How NASCAR changed 30 years ago
by Mike Neff
Generally speaking, everyone points to the 1979 Daytona 500 as the seminal point in the evolution of NASCAR as a sport of the masses. The famous end to that race, when Cale Yarborough and Donnie Allison crashed on the final lap, only to brawl afterward (along with Donnie’s brother, Bobby) forever etched the sport into the fabric of America.
Most current fans don’t realize that the ’79 race was not the first race covered flag-to-flag, though. That distinction falls to a 200-lap race held at Greenville-Pickens Speedway in 1971. However, the race that very well could be more important than either of those is the 1981 spring race from Rockingham, which was the first broadcast by ESPN. While that race was not shown live, it was the first one carried on what today is self-glossed as the “Worldwide Leader in Sports,” and laid the foundation from which all modern television broadcasts are based.
Bob Jenkins was the play-by-play announcer along with legendary radio broadcaster Eli Gold. Interestingly, Gold replaced longtime radio voice Barney Hall, who decided to back out of the broadcast at the last minute. Along with Jenkins and Gold, Ned Jarrett was patrolling the pits for the fledgling sports network and expanding his already established broadcasting career, which ultimately played a factor in his election to the NASCAR Hall of Fame.

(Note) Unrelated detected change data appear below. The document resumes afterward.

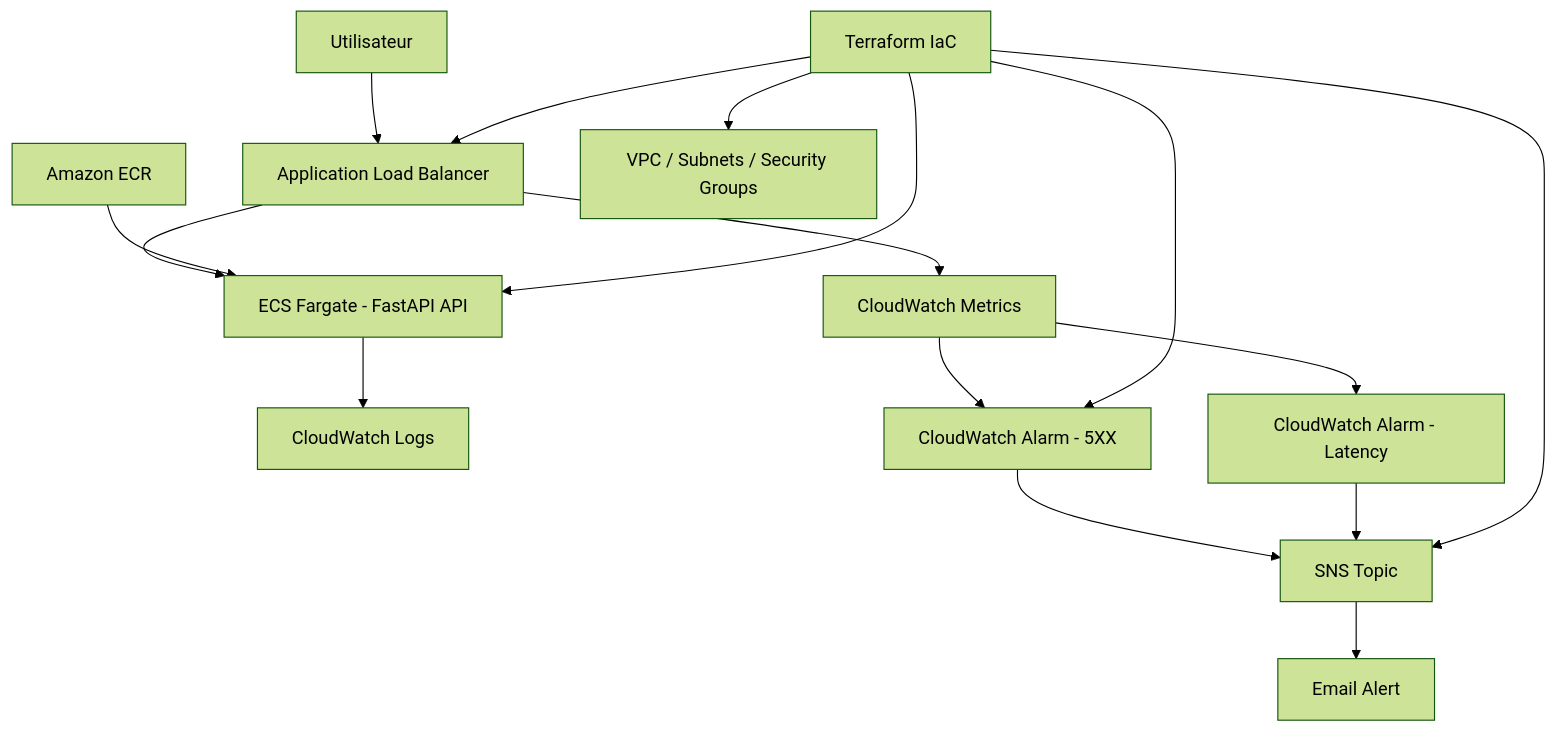
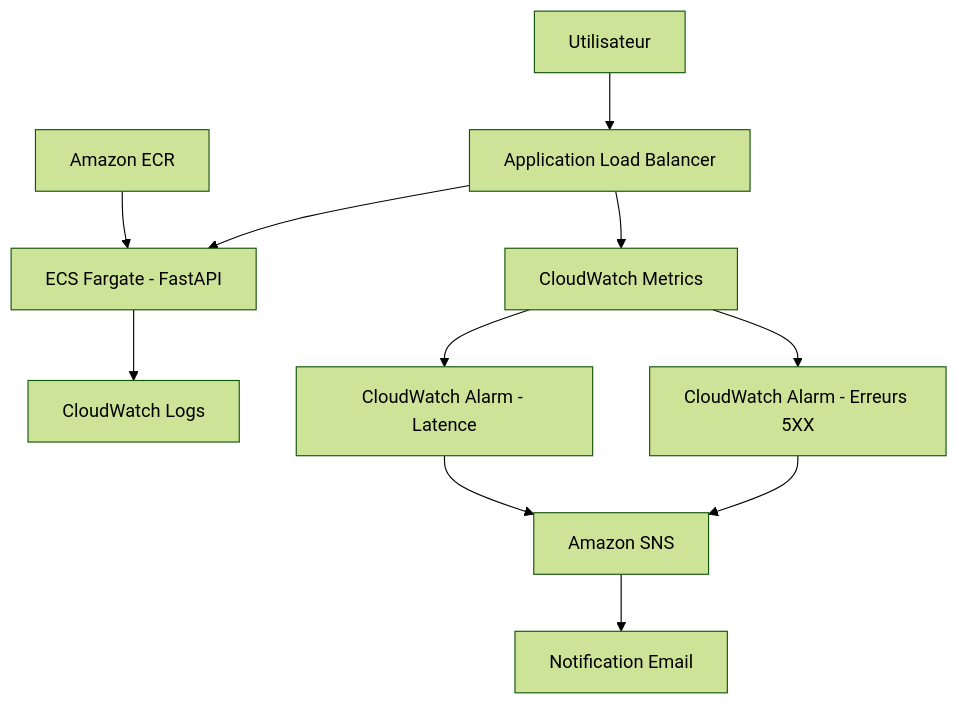
The diagram in README.md (labosnie/Cloud-Incident-Projet), drawn with Mermaid (forest theme) before and after one commit. The commit also changed other lines of this file, not shown here.

````diff
--- a/README.md
+++ b/README.md
@@ -80,23 +23,23 @@
 ```mermaid
 flowchart TD
-    User[Utilisateur] --> ALB[Application Load Balancer]
-    ALB --> ECS[ECS Fargate - FastAPI API]
 
-    ECS --> CWLogs[CloudWatch Logs]
-    ALB --> CWMetrics[CloudWatch Metrics]
+User[Utilisateur] --> ALB[Application Load Balancer]
 
-    CWMetrics --> Alarm5XX[CloudWatch Alarm - 5XX]
-    CWMetrics --> AlarmLatency[CloudWatch Alarm - Latency]
+ALB --> ECS[ECS Fargate - FastAPI]
 
-    Alarm5XX --> SNS[SNS Topic]
-    AlarmLatency --> SNS
+ECR[Amazon ECR] --> ECS
 
-    SNS --> Email[Email Alert]
+ECS --> CWLogs[CloudWatch Logs]
 
-    ECR[Amazon ECR] --> ECS
-    Terraform[Terraform IaC] --> VPC[VPC / Subnets / Security Groups]
-    Terraform --> ECS
-    Terraform --> ALB
-    Terraform --> Alarm5XX
-    Terraform --> SNS
+ALB --> Metrics[CloudWatch Metrics]
+
+Metrics --> Alarm5XX[CloudWatch Alarm - Erreurs 5XX]
+
+Metrics --> AlarmLatency[CloudWatch Alarm - Latence]
+
+Alarm5XX --> SNS[Amazon SNS]
+
+AlarmLatency --> SNS
+
+SNS --> Email[Notification Email]
 ```
````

The race itself included some compelling storylines from several of the biggest names in the sport. Cale Yarborough dominated the race early, leading the most laps before slipping at the end to finish second. Richard Petty looked to have the race in hand, but needed to stretch his fuel to the finish. When Petty’s tank ran low with just three laps to go, he was forced to pit and ultimately came home in third place. Darrell Waltrip capitalized on Petty’s misfortune to snare his second victory in a row and one of 12 race wins en route to his first Winston Cup title.
That first broadcast on ESPN set the stage for all of the innovations that would come in race broadcasting, most of which evolved from the network itself. Thursday Night Thunder brought us the first in-track camera decades before “Digger” came to FOX. While CBS installed the first in-car cameras, which at the time were the size of a small child, it was ESPN that implemented high-definition cameras that are utilized for every angle from the over-the-wall crew cams to the main cameras shooting the races. In-car communications, race line-up scrolls, draft track and telemetry have all been advancements in the technology that brings the race experience to the fans — and it all started from those ESPN broadcasts of the ’80s.
When today’s race fans turn on the weekend show they expect to know exactly how many laps are completed, who is on the lead lap, how far behind the leader their favorite driver is running, along with myriad other statistics. When the folks at ESPN broadcast that race in 1981, they were just figuring out how to post the top 5 names on the screen when the broadcast went to break. There were many times in those first years of coverage that the announcers were not even sure who was leading a race.
During the infamous North Wilkesboro race in 1990, NASCAR scoring was still a manual system, and a miscue by the race director caused the pace car to pick up Dale Earnhardt instead of Brett Bodine as the leader of the race during a caution period. Bodine was able to get fresh tires before NASCAR realized its mistake and the tire change gave Bodine the advantage to win his only Cup race. Now live timing and scoring is fed directly into the race broadcast thanks to the efforts of all of the different broadcast partners of NASCAR.
Obviously, modern technology has made more information available to race fans both on their own and through the television broadcasts. The television partners of NASCAR have made many notable advancements in production in their efforts to try and bring better products to the viewing audience. And every one of those advancements is a direct result of the initial seeds that were planted in Rockingham on a chilly March weekend in 1981 by the pioneers at ESPN.